Read more at: http://www.nationalreview.com/article/4 ... industries
There are animals who do this very same thing to other animals and humans. Not to eat...just a simple kill. Wonder what they're thinking?? Is it a bad habit they develop, do they just love the taste and smell of blood or the power trip that comes with killing a human or defenseless herbivore?? Most domesticated animals live a fairly simple life with little demands made of them. And just like man the end is always death. Very few of us or them get to chose how or when we die.
 

Cross-7

Well-known member
Joined
Nov 16, 2015
Messages
2,208
Reaction score
0
Location
SW OK
TennesseeTuxedo":wq09vxw0 said:
Cross-7":wq09vxw0 said:
There was a guy I can't recall that was an avid outdoorsman, fisherman, hunter, etc.
Lived off grid for awhile, grew his own food, ran the Iditarod, a true free spirit.
He became a vegetarian
He said one thing he learned was the one thing animals want same as man is to live

Plants don't want to die either.


Are you sure ?
Have you ever listened to a tomato ?
Most are bunch of suicidal maniacs !!!
 

Jogeephus
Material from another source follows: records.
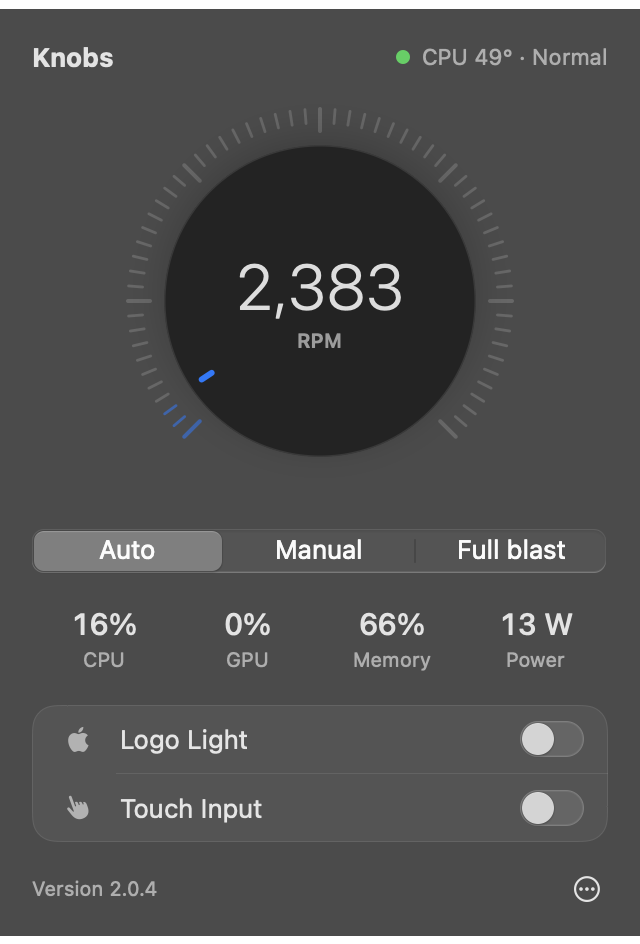
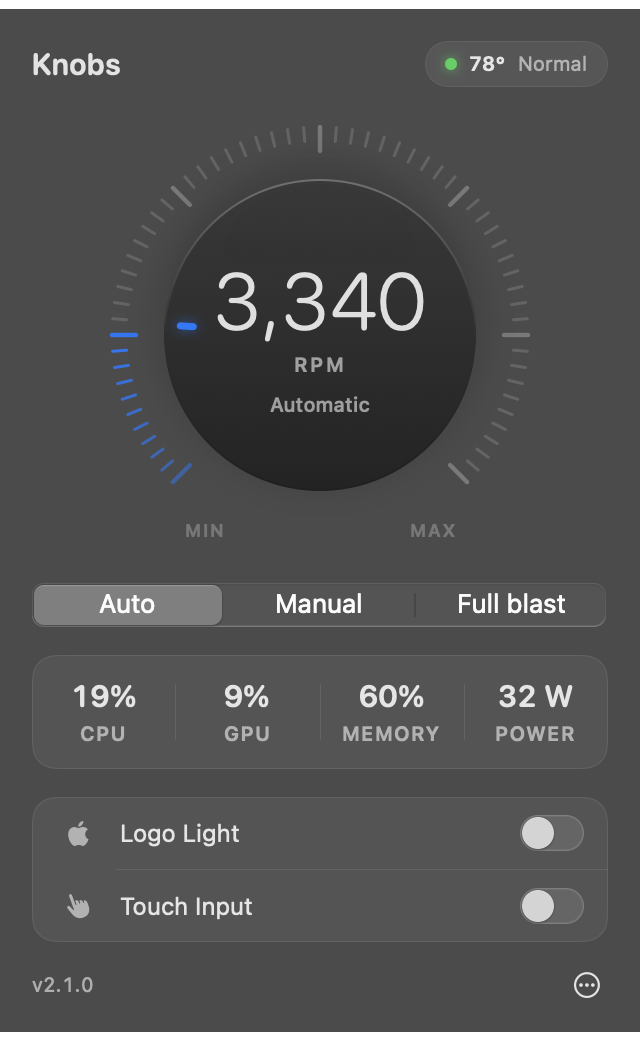
Popover redesign by Suzie: roomier knob with state label and min/max, stats panel, status pill; 2.1.0

diff --git a/Sources/Knobs/PopoverView.swift b/Sources/Knobs/PopoverView.swift
@@ -13,7 +13,7 @@ struct PopoverView: View {
     @EnvironmentObject var updater: Updater
 
     var body: some View {
-        VStack(spacing: 16) {
+        VStack(spacing: 14) {
             header
             FanKnob()
             fanControls
@@ -37,13 +37,18 @@ struct PopoverView: View {
             return t >= 95 ? ("Hot", Theme.hot) : (t >= 82 ? ("Warm", Theme.warm) : ("Normal", .green))
         }()
         return HStack {
-            Text("Knobs").font(.headline)
+            Text("Knobs").font(.system(.title3, design: .rounded).weight(.semibold))
             Spacer()
             if let t {
                 HStack(spacing: 6) {
-                    Circle().fill(dot).frame(width: 7, height: 7)
-                    Text("CPU \(Int(t))\u{00B0} \u{00B7} \(word)").font(.subheadline).monospacedDigit().foregroundStyle(.secondary)
+                    Circle().fill(dot).frame(width: 6, height: 6).shadow(color: dot.opacity(0.7), radius: 3)
+                    Text("\(Int(t))\u{00B0}").font(.caption.weight(.semibold)).monospacedDigit()
+                    Text(word).font(.caption).foregroundStyle(.secondary)
                 }
+                .padding(.horizontal, 10).padding(.vertical, 5)
+                .background(Capsule().fill(Color.primary.opacity(0.07)))
+                .overlay(Capsule().strokeBorder(Color.primary.opacity(0.08), lineWidth: 0.5))
+                .help("CPU temperature")
             }
         }
     }
@@ -65,15 +70,27 @@ struct PopoverView: View {
         case .notInstalled:
             setup("Fan control needs a one-time approval.", "Set Up\u{2026}")
         case .unavailable(let why):
-            Text(why + " Monitoring still works.").font(.caption).foregroundStyle(.secondary).multilineTextAlignment(.center)
+            HStack(alignment: .top, spacing: 8) {
+                Image(systemName: "info.circle").font(.system(size: 13, weight: .medium)).foregroundStyle(.secondary)
+                Text(why + " Monitoring still works.").font(.caption).foregroundStyle(.secondary).fixedSize(horizontal: false, vertical: true)
+                Spacer(minLength: 0)
+            }
+            .padding(.horizontal, 4)
         }
     }
 
     private func setup(_ text: String, _ button: String) -> some View {
-        VStack(spacing: 8) {
-            Text(text).font(.callout).foregroundStyle(.secondary).multilineTextAlignment(.center)
-            Button(button) { helper.enable() }.buttonStyle(.borderedProminent).controlSize(.regular)
+        HStack(alignment: .center, spacing: 12) {
+            Image(systemName: "lock.shield").font(.title2).symbolRenderingMode(.hierarchical)
+                .foregroundStyle(Color.accentColor).frame(width: 28)
+            VStack(alignment: .leading, spacing: 8) {
+                Text(text).font(.callout).foregroundStyle(.secondary).fixedSize(horizontal: false, vertical: true)
+                Button(button) { helper.enable() }.buttonStyle(.borderedProminent).controlSize(.small)
+            }
+            Spacer(minLength: 0)
         }
+        .padding(12).frame(maxWidth: .infinity, alignment: .leading)
+        .surface()
     }
 
     // MARK: numbers
@@ -84,16 +101,23 @@ struct PopoverView: View {
         let power = s.systemPowerWatts.map { "\(Int($0)) W" } ?? (s.batteryLevel.map { "\(Int($0 * 100))%" } ?? "\u{2013}")
         return HStack(spacing: 0) {
             stat(pct(s.cpuLoad), "CPU")
+            statDivider
             stat(pct(s.gpuLoad), "GPU")
+            statDivider
             stat(pct(s.memoryUsed), "Memory")
+            statDivider
             stat(power, s.systemPowerWatts != nil ? "Power" : "Battery")
         }
+        .padding(.vertical, 11)
+        .surface()
     }
 
+    private var statDivider: some View { Rectangle().fill(Color.primary.opacity(0.10)).frame(width: 0.5, height: 28) }
+
     private func stat(_ value: String, _ label: String) -> some View {
-        VStack(spacing: 2) {
-            Text(value).font(.title3.weight(.medium)).monospacedDigit().numericFlip()
-            Text(label).font(.caption).foregroundStyle(.secondary)
+        VStack(spacing: 3) {
+            Text(value).font(.system(.title3, design: .rounded).weight(.semibold)).monospacedDigit().numericFlip()
+            Text(label.uppercased()).font(.system(size: 10, weight: .semibold)).tracking(0.6).foregroundStyle(.secondary)
         }.frame(maxWidth: .infinity)
     }
 
@@ -104,8 +128,7 @@ struct PopoverView: View {
     }
 
     private var switches: some View {
-        GroupBox26 {
-            VStack(spacing: 0) {
+        VStack(spacing: 0) {
                 if Capabilities.hasLogoLight {
                     switchRow("apple.logo", "Logo Light", Binding(get: { logo.isOn }, set: { _ in logo.toggle() }), busy: logo.isWorking)
                 }
@@ -116,19 +139,19 @@ struct PopoverView: View {
                 if let m = logo.errorMessage {
                     Text(m).font(.caption).foregroundStyle(Theme.warm).frame(maxWidth: .infinity, alignment: .leading).padding(.horizontal, 12).padding(.bottom, 8)
                 }
-            }
         }
+        .surface()
     }
 
     private func switchRow(_ icon: String, _ title: String, _ isOn: Binding<Bool>, busy: Bool = false) -> some View {
         HStack(spacing: 10) {
-            Image(systemName: icon).font(.body).foregroundStyle(.secondary).frame(width: 22)
-            Text(title)
+            Image(systemName: icon).font(.system(size: 13, weight: .medium)).foregroundStyle(.secondary).frame(width: 22)
+            Text(title).font(.callout)
             Spacer()
             if busy { ProgressView().controlSize(.small) }
             Toggle(title, isOn: isOn).toggleStyle(.switch).labelsHidden().controlSize(.small).disabled(busy)
         }
-        .padding(.horizontal, 12).padding(.vertical, 8)
+        .padding(.horizontal, 12).padding(.vertical, 9)
     }
 
     // MARK: footer
@@ -140,7 +163,7 @@ struct PopoverView: View {
                 Button("Update to \(r.version)") { Task { await updater.install(r) } }.buttonStyle(.borderedProminent).controlSize(.small)
             case .working(let step): Text(step).font(.caption).foregroundStyle(.secondary)
             case .failed(let m): Text(m).font(.caption).foregroundStyle(Theme.warm).lineLimit(2)
-            default: Text("Version \(updater.currentVersion)").font(.caption).foregroundStyle(.secondary)
+            default: Text("v\(updater.currentVersion)").monospacedDigit().font(.caption).foregroundStyle(.secondary)
             }
             Spacer()
             Menu {
@@ -166,7 +189,8 @@ struct FanKnob: View {
     @EnvironmentObject var helper: HelperClient
     @State private var lastSend = Date.distantPast
     @State private var pressed = false
-    private let size: CGFloat = 196
+    @Environment(\.colorScheme) private var scheme
+    private let size: CGFloat = 212
     private let startDeg = 225.0, sweep = 270.0
     private let ticks = 61
 
@@ -181,15 +205,16 @@ struct FanKnob: View {
     }
     private var rpm: Int { Int((fan.fans.map(\.actual).max() ?? 0).rounded()) }
     private var interactive: Bool { helper.state == .ready }
-    private var capSize: CGFloat { size - 40 }
+    private var capSize: CGFloat { size - 56 }
+    private var modeLabel: String { fan.mode == .auto ? "Automatic" : (fan.mode == .full ? "Full blast" : "Manual") }
 
     var body: some View {
         ZStack {
             // soft halo behind the dial while the user is in control
-            Circle().fill(Color.accentColor.opacity(fan.mode == .auto ? 0.0 : 0.18)).blur(radius: 26).frame(width: capSize, height: capSize)
+            Circle().fill(Color.accentColor.opacity(fan.mode == .auto ? 0.0 : 0.22)).blur(radius: 28).frame(width: capSize + 20, height: capSize + 20)
                 .animation(.easeOut(duration: 0.4), value: fan.mode)
 
-            // machined tick ring
+            // machined tick ring: lit ticks warm up toward the current value
             Canvas { ctx, sz in
                 let c = CGPoint(x: sz.width / 2, y: sz.height / 2)
                 let outer = sz.width / 2 - 2
@@ -197,37 +222,47 @@ struct FanKnob: View {
                     let t = Double(i) / Double(ticks - 1)
                     let a = (startDeg - sweep * t) * .pi / 180
                     let major = i % 10 == 0
-                    let len: CGFloat = major ? 11 : 7
+                    let len: CGFloat = major ? 12 : 7
                     var p = Path()
                     p.move(to: CGPoint(x: c.x + cos(a) * (outer - len), y: c.y - sin(a) * (outer - len)))
                     p.addLine(to: CGPoint(x: c.x + cos(a) * outer, y: c.y - sin(a) * outer))
                     let lit = t <= fraction + 0.0001
-                    let alpha = lit ? (fan.mode == .auto ? 0.55 : 1.0) : 0.18
-                    ctx.stroke(p, with: .color((lit ? Color.accentColor : Color.primary).opacity(alpha)), style: StrokeStyle(lineWidth: major ? 2 : 1.4, lineCap: .round))
+                    let strength = fan.mode == .auto ? 0.5 : 0.7
+                    let alpha = lit ? strength + (1 - strength) * (fraction > 0 ? t / max(fraction, 0.01) : 0) : (major ? 0.30 : 0.16)
+                    ctx.stroke(p, with: .color((lit ? Color.accentColor : Color.primary).opacity(alpha)), style: StrokeStyle(lineWidth: major ? 2.2 : 1.5, lineCap: .round))
                 }
             }
             .frame(width: size, height: size)
             .animation(.easeOut(duration: 0.3), value: fraction)
 
-            // cap: system material with a hairline edge
-            Circle().fill(.regularMaterial)
-                .overlay(Circle().strokeBorder(.separator, lineWidth: 0.75))
-                .frame(width: capSize, height: capSize)
-                .shadow(color: .black.opacity(0.18), radius: 10, y: 5)
+            // cap: system material with a specular rim
+            cap
                 .scaleEffect(pressed ? 0.985 : 1)
+                .animation(.spring(response: 0.25, dampingFraction: 0.7), value: pressed)
 
             // notch
-            Capsule().fill(Color.accentColor).frame(width: 3, height: 9)
-                .offset(y: -capSize / 2 + 10)
+            Capsule().fill(Color.accentColor).frame(width: 3.5, height: 10)
+                .shadow(color: Color.accentColor.opacity(0.6), radius: 3)
+                .offset(y: -capSize / 2 + 11)
                 .rotationEffect(.degrees(-135 + fraction * sweep))
                 .animation(.spring(response: 0.35, dampingFraction: 0.8), value: fraction)
 
-            VStack(spacing: 2) {
-                Text(rpm > 0 ? rpm.formatted() : "\u{2013}").font(.system(size: 32, weight: .light)).monospacedDigit().numericFlip()
-                Text("RPM").font(.caption2.weight(.semibold)).foregroundStyle(.secondary)
+            VStack(spacing: 3) {
+                Text(rpm > 0 ? rpm.formatted() : "\u{2013}")
+                    .font(.system(size: 40, weight: .light, design: .rounded)).monospacedDigit().numericFlip()
+                Text("RPM").font(.system(size: 10, weight: .semibold)).tracking(1.2).foregroundStyle(.secondary)
+                Text(modeLabel).font(.caption2.weight(.medium))
+                    .foregroundStyle(fan.mode == .auto ? Color.secondary : Color.accentColor)
+                    .padding(.top, 4)
             }
+
+            // range captions under the open end of the arc
+            Text("MIN").font(.system(size: 9, weight: .semibold)).tracking(0.8).foregroundStyle(.tertiary)
+                .offset(x: -size * 0.27, y: size * 0.46)
+            Text("MAX").font(.system(size: 9, weight: .semibold)).tracking(0.8).foregroundStyle(.tertiary)
+                .offset(x: size * 0.27, y: size * 0.46)
         }
-        .frame(width: size, height: size)
+        .frame(width: size, height: size + 8)
         .contentShape(Circle())
         .gesture(DragGesture(minimumDistance: 0)
             .onChanged { v in pressed = true; turn(to: v.location, final: false) }
@@ -236,8 +271,20 @@ struct FanKnob: View {
         .help(interactive ? "Drag to set fan speed" : "Fan speed (monitor only)")
     }
 
+    @ViewBuilder private var cap: some View {
+        let rim = LinearGradient(colors: [Color.white.opacity(scheme == .dark ? 0.28 : 0.9), Color.white.opacity(0.0), Color.black.opacity(0.10)],
+                                 startPoint: .top, endPoint: .bottom)
+        do {
+            Circle().fill(.regularMaterial)
+                .overlay(Circle().fill(LinearGradient(colors: [Color.white.opacity(scheme == .dark ? 0.10 : 0.45), .clear], startPoint: .top, endPoint: .bottom)))
+                .overlay(Circle().strokeBorder(rim, lineWidth: 1))
+                .frame(width: capSize, height: capSize)
+                .shadow(color: .black.opacity(0.20), radius: 12, y: 6)
+        }
+    }
+
     private func turn(to p: CGPoint, final: Bool) {
-        let dx = p.x - size / 2, dy = -(p.y - size / 2)
+        let dx = p.x - size / 2, dy = -(p.y - (size + 8) / 2)
         guard hypot(dx, dy) > 16 else { return }
         var theta = atan2(dy, dx) * 180 / .pi; if theta < 0 { theta += 360 }
         var delta = startDeg - theta; if delta < 0 { delta += 360 }

diff --git a/Sources/Knobs/Glass.swift b/Sources/Knobs/Glass.swift
@@ -28,3 +28,8 @@ struct GroupBox26<Content: View>: View {
             .overlay(shape.strokeBorder(Color.primary.opacity(0.10), lineWidth: 0.5))
     }
 }
+
+extension View {
+    /// The one grouped surface used for stats, switches and the setup prompt.
+    func surface() -> some View { GroupBox26 { self } }
+}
Well-known member
Joined
Jul 17, 2006
Messages
24,228
Reaction score
0
Location
South Georgia
Cross-7":3sqkcygi said:
TennesseeTuxedo":3sqkcygi said:
Cross-7":3sqkcygi said:
There was a guy I can't recall that was an avid outdoorsman, fisherman, hunter, etc.
Lived off grid for awhile, grew his own food, ran the Iditarod, a true free spirit.
He became a vegetarian
He said one thing he learned was the one thing animals want same as man is to live

Plants don't want to die either.


Are you sure ?
Have you ever listened to a tomato ?
Most are bunch of suicidal maniacs !!!

:lol2: :lol2: :lol2:
 

dun

Well-known member
Joined
Dec 28, 2003
Messages
47,334
Reaction score
1
Location
MO Ozarks
Some "sort of" valid points but tars with too wide a brush. The hosing down because of the body waste shows that he has no grasp of animals behavior. From some that I've read, releasing body waste at death is an automatic thing. Sort of makes me wonder how much of the rest that can be accepted as truth/fact/accurate
 

hurleyjd

Well-known member
Joined
Sep 7, 2006
Messages
5,107
Reaction score
18
Location
Yantis, Texas
HDRider":1macoom8 said:
You don’t really know your fellow man until you’ve pondered the fact that most people say they love animals, professing admiration and sympathy, and most people eat them. The great masses of creatures in our industrial farms today would be entitled to conclude, if they could do any pondering themselves, that our love is not worth much. Judging by the fruits, it more resembles hatred. They come and go knowing nothing of existence but misery. No season of gentleness anymore before the blade. No glimpse of earth’s comforts or of life’s goodness. It’s all just pain, courtesy of a world filled with self-described animal lovers. Cruelty to animals, and to farm animals in particular, may not be humanity’s worst offense. It has no rival, however, for the title of humanity’s worst hypocrisy.

We should hope that our great-grandchildren, in passing judgment on the industrial farms of today, are more lenient than we are and don’t get too much into the details. Unkind and unwarranted as they are, the other forms of exploitation that Krauthammer mentions are the least of it. And wondering where we strayed, posterity will note that in America, farm animals were excluded from the very definition of “animal” in the protections provided in our federal Animal Welfare Act. A few minimal regulations apply, such as a new one — a glimpse of the whole ethical setting — saying that you can’t use bulldozers to drag to slaughter a dairy cow too sick or lame to walk to her own death. Even this was resisted by the cattle and dairy lobby as a meddling in their private affairs. What should we expect of an industry that may be described, almost literally, as lawless?

Read more at: http://www.nationalreview.com/article/4 ... industries
I went to the link and read the article for the life of me I could not figure which party.
 

boondocks

Well-known member
Joined
May 9, 2013
Messages
2,594
Reaction score
0
Location
Upstate NY
Personally, I think animals (livestock) should be treated humanely and have a good quality of life. Before we put them on a burger and thank them for their sacrifice.
 
Top